In Stoke, campaign staffers privately predicted they might manage to beat Ukip for second or third place. The party ran a full campaign for the first time in several years, and canvassing returns suggested significant numbers of Labour voters, mainly public sector workers disenchanted with Corbyn’s stance on Europe, were set to vote Lib Dem. Nor were they intimidated by the Brexit factor: recent council by-elections in Sunderland and Rotheram, which both voted decisively to leave, saw the Lib Dems win seats for the first time on massive swings. 

So it could well be argued that their candidate, local cardiologist Zulfiqar Ali, ought to have done better. Staffordshire University’s campus, which Tim Farron visited as part of a voter registration drive, falls within the seat’s boundaries. Ali, unlike his Labour competitor Gareth Snell and Ukip leader Paul Nuttall, didn’t have his campaign derailed or disrupted by negative media attention. Unlike the Tory candidate Jack Brereton, he had the benefit of being older than 25. And, like 15 per cent of the electorate, he is of Kashmiri origin.  

In public and in private, Lib Dems say the fact that Stoke was a two-horse race between Labour and Ukip ultimately worked to their disadvantage. The prospect of Nuttall as their MP may well have been enough to convince a good number of the Labour waverers mentioned earlier to back Snell. 

With his party hovering at around 10 per cent in national polls, last night’s results give Farron cause for optimism – especially after their near-wipeout in 2015. But it’s easy to forget the bigger picture in all of this. The party have chalked up a string of impressive parliamentary by-election results – second in Witney, a spectacular win in Richmond Park, third in Sleaford and Copeland, and a strong fourth in Stoke. 

However, most of these results represent a reversion to, or indeed an underperformance compared to, the party’s pre-2015 norm. With the notable exception of Richmond’s Sarah Olney, who only joined the Lib Dems after the last general election, these candidates haven’t - or the Lib Dem vote - come from nowhere. Zulfiqar Ali previously sat on the council in Stoke and had fought the seat before, and Witney’s Liz Leffman and Sleaford’s Ross Pepper are both popular local councillors. And for all the excited commentary about Richmond, it was, of course, held by the Lib Dems for 13 years before Zac Goldsmith won it for the Tories in 2010. 

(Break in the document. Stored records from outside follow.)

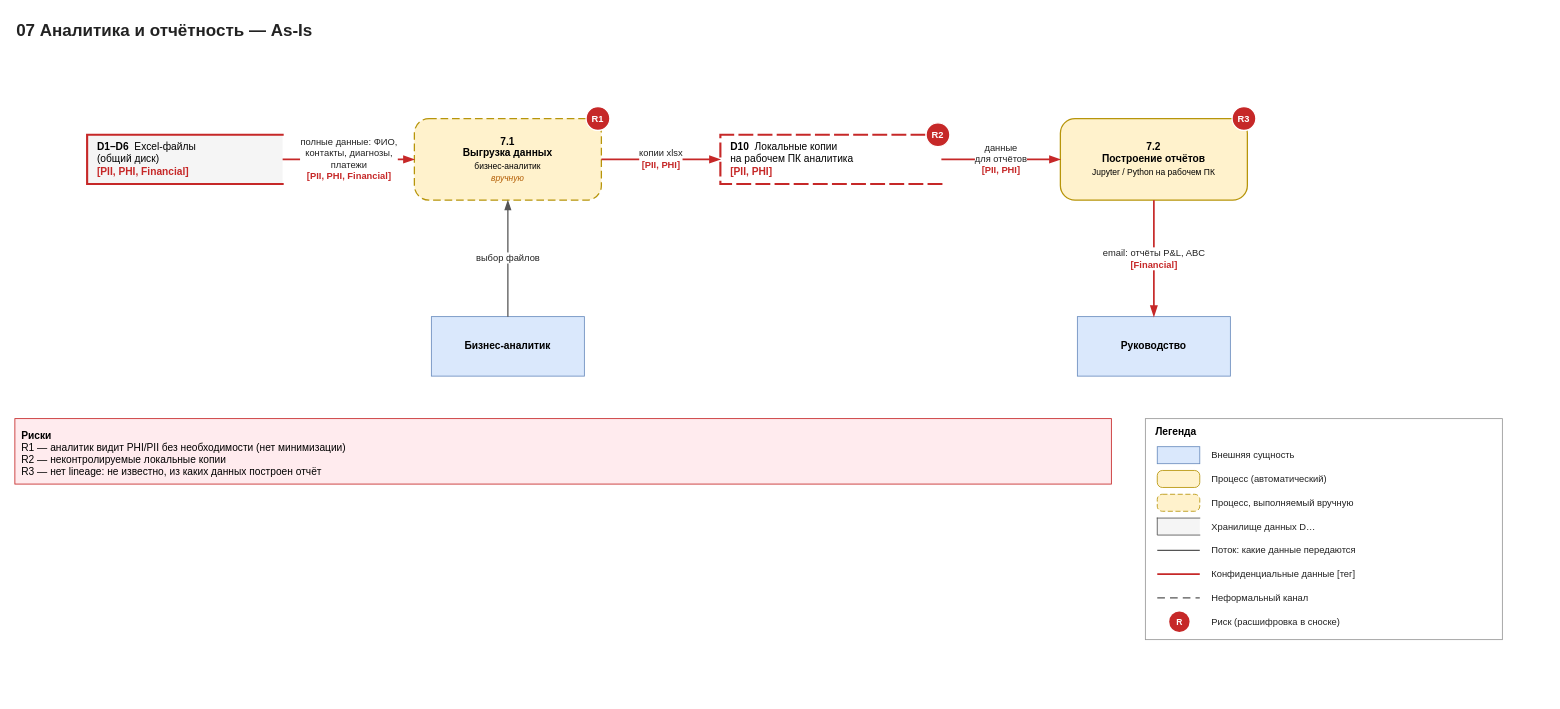
Earlier version of the draw.io diagram page "As-Is" (1 of 2) of Task1/dfd/07-analitika.drawio (iudanet/architecture-medikamente). Source tidied: cells renumbered, new cells numbered last; positions are measured from the earlier drawing's top-left corner, leaving out a move shared by most shapes. Both pictures are drawn from the tidied source at 85%, with x=0, y=0 at pixel (14, 14).
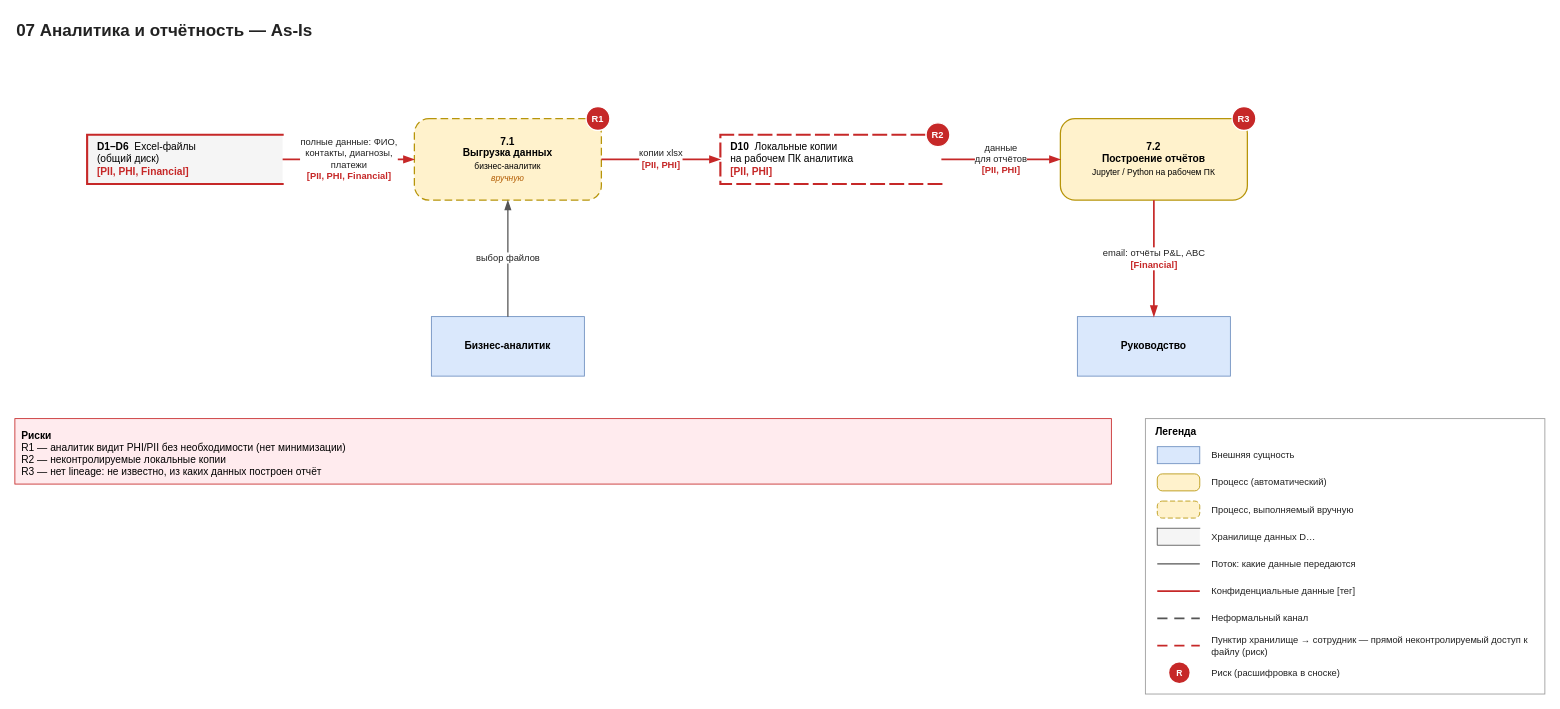
The same diagram, later.

Diff of the diagram source:
```diff
@@
     <mxCell id="18" value="&lt;b&gt;Легенда&lt;/b&gt;" style="rounded=0;whiteSpace=wrap;html=1;fillColor=#FFFFFF;strokeColor=#999999;align=left;verticalAlign=top;spacingLeft=10;spacingTop=2;fontSize=12;" parent="1" vertex="1">
-      <mxGeometry x="1330" y="475" width="420" height="260" as="geometry" />
+      <mxGeometry x="1330" y="475" width="470" height="324" as="geometry" />
     </mxCell>
@@
     <mxCell id="20" value="Внешняя сущность" style="text;html=1;whiteSpace=wrap;align=left;verticalAlign=middle;fontSize=11;fontColor=#222222;" parent="1" vertex="1">
-      <mxGeometry x="1406" y="505" width="336" height="26" as="geometry" />
+      <mxGeometry x="1406" y="503" width="386" height="30" as="geometry" />
     </mxCell>
     <mxCell id="21" style="rounded=1;arcSize=30;html=1;fillColor=#FFF2CC;strokeColor=#B7950B;" parent="1" vertex="1">
-      <mxGeometry x="1344" y="536" width="50" height="20" as="geometry" />
+      <mxGeometry x="1344" y="540" width="50" height="20" as="geometry" />
     </mxCell>
     <mxCell id="22" value="Процесс (автоматический)" style="text;html=1;whiteSpace=wrap;align=left;verticalAlign=middle;fontSize=11;fontColor=#222222;" parent="1" vertex="1">
-      <mxGeometry x="1406" y="533" width="336" height="26" as="geometry" />
+      <mxGeometry x="1406" y="535" width="386" height="30" as="geometry" />
     </mxCell>
     <mxCell id="23" style="rounded=1;arcSize=30;html=1;fillColor=#FFF2CC;strokeColor=#B7950B;dashed=1;dashPattern=6 3;" parent="1" vertex="1">
-      <mxGeometry x="1344" y="564" width="50" height="20" as="geometry" />
+      <mxGeometry x="1344" y="572" width="50" height="20" as="geometry" />
     </mxCell>
     <mxCell id="24" value="Процесс, выполняемый вручную" style="text;html=1;whiteSpace=wrap;align=left;verticalAlign=middle;fontSize=11;fontColor=#222222;" parent="1" vertex="1">
-      <mxGeometry x="1406" y="561" width="336" height="26" as="geometry" />
+      <mxGeometry x="1406" y="567" width="386" height="30" as="geometry" />
     </mxCell>
     <mxCell id="25" style="shape=partialRectangle;right=0;html=1;fillColor=#F5F5F5;strokeColor=#555555;" parent="1" vertex="1">
-      <mxGeometry x="1344" y="592" width="50" height="20" as="geometry" />
+      <mxGeometry x="1344" y="604" width="50" height="20" as="geometry" />
     </mxCell>
     <mxCell id="26" value="Хранилище данных D…" style="text;html=1;whiteSpace=wrap;align=left;verticalAlign=middle;fontSize=11;fontColor=#222222;" parent="1" vertex="1">
-      <mxGeometry x="1406" y="589" width="336" height="26" as="geometry" />
+      <mxGeometry x="1406" y="599" width="386" height="30" as="geometry" />
     </mxCell>
     <mxCell id="27" style="shape=line;html=1;strokeColor=#555555;strokeWidth=1.5;" parent="1" vertex="1">
-      <mxGeometry x="1344" y="624" width="50" height="12" as="geometry" />
+      <mxGeometry x="1344" y="640" width="50" height="12" as="geometry" />
     </mxCell>
     <mxCell id="28" value="Поток: какие данные передаются" style="text;html=1;whiteSpace=wrap;align=left;verticalAlign=middle;fontSize=11;fontColor=#222222;" parent="1" vertex="1">
-      <mxGeometry x="1406" y="617" width="336" height="26" as="geometry" />
+      <mxGeometry x="1406" y="631" width="386" height="30" as="geometry" />
     </mxCell>
     <mxCell id="29" style="shape=line;html=1;strokeColor=#C62828;strokeWidth=2;" parent="1" vertex="1">
-      <mxGeometry x="1344" y="652" width="50" height="12" as="geometry" />
+      <mxGeometry x="1344" y="672" width="50" height="12" as="geometry" />
     </mxCell>
     <mxCell id="30" value="Конфиденциальные данные [тег]" style="text;html=1;whiteSpace=wrap;align=left;verticalAlign=middle;fontSize=11;fontColor=#222222;" parent="1" vertex="1">
-      <mxGeometry x="1406" y="645" width="336" height="26" as="geometry" />
+      <mxGeometry x="1406" y="663" width="386" height="30" as="geometry" />
     </mxCell>
-    <mxCell id="31" style="shape=line;html=1;strokeColor=#555555;strokeWidth=1.5;dashed=1;dashPattern=6 4;" parent="1" vertex="1">
-      <mxGeometry x="1344" y="680" width="50" height="12" as="geometry" />
+    <mxCell id="31" style="shape=line;html=1;strokeColor=#555555;strokeWidth=2;dashed=1;dashPattern=6 4;" parent="1" vertex="1">
+      <mxGeometry x="1344" y="704" width="50" height="12" as="geometry" />
     </mxCell>
     <mxCell id="32" value="Неформальный канал" style="text;html=1;whiteSpace=wrap;align=left;verticalAlign=middle;fontSize=11;fontColor=#222222;" parent="1" vertex="1">
-      <mxGeometry x="1406" y="673" width="336" height="26" as="geometry" />
+      <mxGeometry x="1406" y="695" width="386" height="30" as="geometry" />
     </mxCell>
-    <mxCell id="33" value="&lt;b&gt;R&lt;/b&gt;" style="ellipse;html=1;fillColor=#C62828;strokeColor=none;fontColor=#FFFFFF;fontSize=10;" parent="1" vertex="1">
-      <mxGeometry x="1358" y="702" width="24" height="24" as="geometry" />
+    <mxCell id="33" style="shape=line;html=1;strokeColor=#C62828;strokeWidth=2;dashed=1;dashPattern=6 4;" parent="1" vertex="1">
+      <mxGeometry x="1344" y="736" width="50" height="12" as="geometry" />
     </mxCell>
-    <mxCell id="34" value="Риск (расшифровка в сноске)" style="text;html=1;whiteSpace=wrap;align=left;verticalAlign=middle;fontSize=11;fontColor=#222222;" parent="1" vertex="1">
-      <mxGeometry x="1406" y="701" width="336" height="26" as="geometry" />
+    <mxCell id="34" value="Пунктир хранилище → сотрудник — прямой неконтролируемый доступ к файлу (риск)" style="text;html=1;whiteSpace=wrap;align=left;verticalAlign=middle;fontSize=11;fontColor=#222222;" parent="1" vertex="1">
+      <mxGeometry x="1406" y="727" width="386" height="30" as="geometry" />
     </mxCell>
+    <mxCell id="35" value="&lt;b&gt;R&lt;/b&gt;" style="ellipse;html=1;fillColor=#C62828;strokeColor=none;fontColor=#FFFFFF;fontSize=10;" parent="1" vertex="1">
+      <mxGeometry x="1358" y="762" width="24" height="24" as="geometry" />
+    </mxCell>
+    <mxCell id="36" value="Риск (расшифровка в сноске)" style="text;html=1;whiteSpace=wrap;align=left;verticalAlign=middle;fontSize=11;fontColor=#222222;" parent="1" vertex="1">
+      <mxGeometry x="1406" y="759" width="386" height="30" as="geometry" />
+    </mxCell>
```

The EU referendum may have given the Lib Dems a new lease of life, but, as their #LibDemFightback trope suggests, they’re best understood as a revanchist, and not insurgent, force. Much has been said about Brexit realigning our politics, but, for now at least, the party’s new normal is looking quite a lot like the old one.